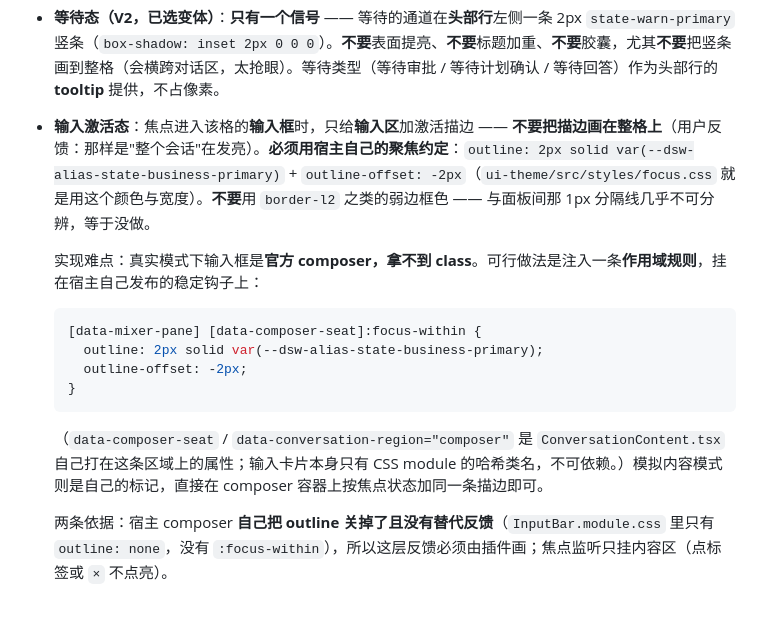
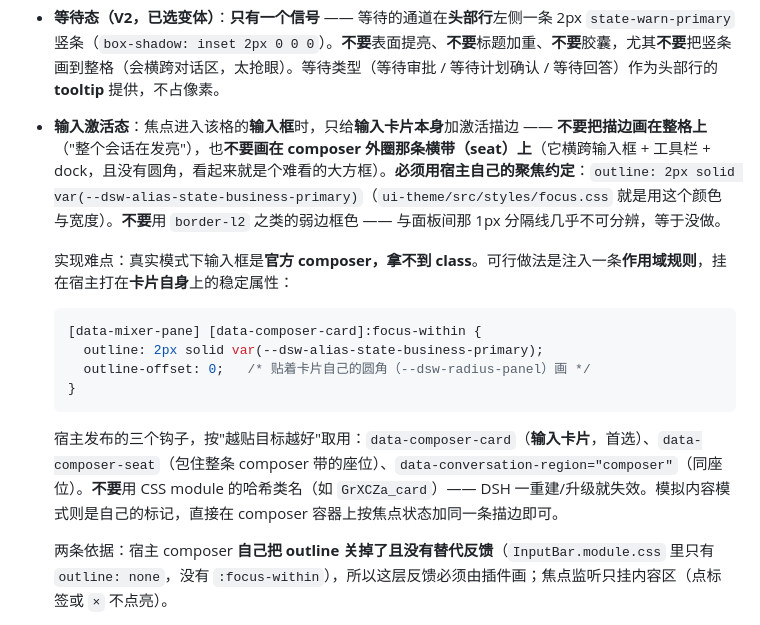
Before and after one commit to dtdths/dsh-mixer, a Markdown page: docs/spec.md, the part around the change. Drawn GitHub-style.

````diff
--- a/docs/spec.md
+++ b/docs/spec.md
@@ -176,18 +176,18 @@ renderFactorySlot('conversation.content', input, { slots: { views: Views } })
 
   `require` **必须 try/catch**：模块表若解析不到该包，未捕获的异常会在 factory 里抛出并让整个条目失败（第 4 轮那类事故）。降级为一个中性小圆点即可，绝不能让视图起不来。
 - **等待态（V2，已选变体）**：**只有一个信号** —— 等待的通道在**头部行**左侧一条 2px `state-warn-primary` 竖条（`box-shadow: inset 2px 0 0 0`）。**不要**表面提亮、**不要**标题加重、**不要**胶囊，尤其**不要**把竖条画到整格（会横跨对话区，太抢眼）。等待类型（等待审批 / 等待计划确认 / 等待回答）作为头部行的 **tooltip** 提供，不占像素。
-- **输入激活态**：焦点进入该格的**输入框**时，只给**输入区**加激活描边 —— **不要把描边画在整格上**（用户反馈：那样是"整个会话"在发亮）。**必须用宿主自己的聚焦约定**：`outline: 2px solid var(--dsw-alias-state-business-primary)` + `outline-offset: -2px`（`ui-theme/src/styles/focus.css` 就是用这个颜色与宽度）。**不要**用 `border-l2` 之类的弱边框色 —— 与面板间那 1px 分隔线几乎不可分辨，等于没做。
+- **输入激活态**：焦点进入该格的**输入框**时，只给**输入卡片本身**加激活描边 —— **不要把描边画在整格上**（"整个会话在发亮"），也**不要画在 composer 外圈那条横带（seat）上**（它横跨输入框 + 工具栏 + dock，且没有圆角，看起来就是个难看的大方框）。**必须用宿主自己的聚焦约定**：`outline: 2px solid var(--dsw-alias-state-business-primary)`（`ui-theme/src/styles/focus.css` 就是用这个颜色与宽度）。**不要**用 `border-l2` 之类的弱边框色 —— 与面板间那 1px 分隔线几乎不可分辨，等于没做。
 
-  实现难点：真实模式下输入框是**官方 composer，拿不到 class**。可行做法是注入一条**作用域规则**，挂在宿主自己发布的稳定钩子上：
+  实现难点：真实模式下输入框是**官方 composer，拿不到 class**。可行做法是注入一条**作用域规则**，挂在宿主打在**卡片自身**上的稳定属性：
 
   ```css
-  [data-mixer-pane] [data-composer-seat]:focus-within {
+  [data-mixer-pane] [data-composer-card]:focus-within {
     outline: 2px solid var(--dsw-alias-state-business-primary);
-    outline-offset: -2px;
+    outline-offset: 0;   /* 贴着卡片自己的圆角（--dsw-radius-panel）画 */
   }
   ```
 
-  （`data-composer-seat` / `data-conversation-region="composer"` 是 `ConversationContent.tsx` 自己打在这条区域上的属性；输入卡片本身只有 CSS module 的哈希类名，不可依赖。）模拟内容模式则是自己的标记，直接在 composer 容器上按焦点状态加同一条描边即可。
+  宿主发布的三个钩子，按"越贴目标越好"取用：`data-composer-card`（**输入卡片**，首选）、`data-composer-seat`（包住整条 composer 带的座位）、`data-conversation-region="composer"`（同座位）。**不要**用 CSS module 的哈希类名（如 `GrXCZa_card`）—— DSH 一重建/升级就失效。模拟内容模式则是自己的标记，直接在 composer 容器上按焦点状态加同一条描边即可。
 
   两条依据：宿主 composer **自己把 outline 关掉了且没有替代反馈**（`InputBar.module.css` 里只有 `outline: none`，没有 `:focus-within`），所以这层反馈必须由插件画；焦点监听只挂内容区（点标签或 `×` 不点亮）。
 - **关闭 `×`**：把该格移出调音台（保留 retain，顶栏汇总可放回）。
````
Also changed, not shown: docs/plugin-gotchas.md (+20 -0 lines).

What needs to be done: Take the data above and repeat it exactly, leaving each picture out.

Answer for this exercise:
Before and after one commit to dtdths/dsh-mixer, a Markdown page: docs/spec.md, the part around the change. Drawn GitHub-style.

````diff
--- a/docs/spec.md
+++ b/docs/spec.md
@@ -176,18 +176,18 @@ renderFactorySlot('conversation.content', input, { slots: { views: Views } })
 
   `require` **必须 try/catch**：模块表若解析不到该包，未捕获的异常会在 factory 里抛出并让整个条目失败（第 4 轮那类事故）。降级为一个中性小圆点即可，绝不能让视图起不来。
 - **等待态（V2，已选变体）**：**只有一个信号** —— 等待的通道在**头部行**左侧一条 2px `state-warn-primary` 竖条（`box-shadow: inset 2px 0 0 0`）。**不要**表面提亮、**不要**标题加重、**不要**胶囊，尤其**不要**把竖条画到整格（会横跨对话区，太抢眼）。等待类型（等待审批 / 等待计划确认 / 等待回答）作为头部行的 **tooltip** 提供，不占像素。
-- **输入激活态**：焦点进入该格的**输入框**时，只给**输入区**加激活描边 —— **不要把描边画在整格上**（用户反馈：那样是"整个会话"在发亮）。**必须用宿主自己的聚焦约定**：`outline: 2px solid var(--dsw-alias-state-business-primary)` + `outline-offset: -2px`（`ui-theme/src/styles/focus.css` 就是用这个颜色与宽度）。**不要**用 `border-l2` 之类的弱边框色 —— 与面板间那 1px 分隔线几乎不可分辨，等于没做。
+- **输入激活态**：焦点进入该格的**输入框**时，只给**输入卡片本身**加激活描边 —— **不要把描边画在整格上**（"整个会话在发亮"），也**不要画在 composer 外圈那条横带（seat）上**（它横跨输入框 + 工具栏 + dock，且没有圆角，看起来就是个难看的大方框）。**必须用宿主自己的聚焦约定**：`outline: 2px solid var(--dsw-alias-state-business-primary)`（`ui-theme/src/styles/focus.css` 就是用这个颜色与宽度）。**不要**用 `border-l2` 之类的弱边框色 —— 与面板间那 1px 分隔线几乎不可分辨，等于没做。
 
-  实现难点：真实模式下输入框是**官方 composer，拿不到 class**。可行做法是注入一条**作用域规则**，挂在宿主自己发布的稳定钩子上：
+  实现难点：真实模式下输入框是**官方 composer，拿不到 class**。可行做法是注入一条**作用域规则**，挂在宿主打在**卡片自身**上的稳定属性：
 
   ```css
-  [data-mixer-pane] [data-composer-seat]:focus-within {
+  [data-mixer-pane] [data-composer-card]:focus-within {
     outline: 2px solid var(--dsw-alias-state-business-primary);
-    outline-offset: -2px;
+    outline-offset: 0;   /* 贴着卡片自己的圆角（--dsw-radius-panel）画 */
   }
   ```
 
-  （`data-composer-seat` / `data-conversation-region="composer"` 是 `ConversationContent.tsx` 自己打在这条区域上的属性；输入卡片本身只有 CSS module 的哈希类名，不可依赖。）模拟内容模式则是自己的标记，直接在 composer 容器上按焦点状态加同一条描边即可。
+  宿主发布的三个钩子，按"越贴目标越好"取用：`data-composer-card`（**输入卡片**，首选）、`data-composer-seat`（包住整条 composer 带的座位）、`data-conversation-region="composer"`（同座位）。**不要**用 CSS module 的哈希类名（如 `GrXCZa_card`）—— DSH 一重建/升级就失效。模拟内容模式则是自己的标记，直接在 composer 容器上按焦点状态加同一条描边即可。
 
   两条依据：宿主 composer **自己把 outline 关掉了且没有替代反馈**（`InputBar.module.css` 里只有 `outline: none`，没有 `:focus-within`），所以这层反馈必须由插件画；焦点监听只挂内容区（点标签或 `×` 不点亮）。
 - **关闭 `×`**：把该格移出调音台（保留 retain，顶栏汇总可放回）。
````
Also changed, not shown: docs/plugin-gotchas.md (+20 -0 lines).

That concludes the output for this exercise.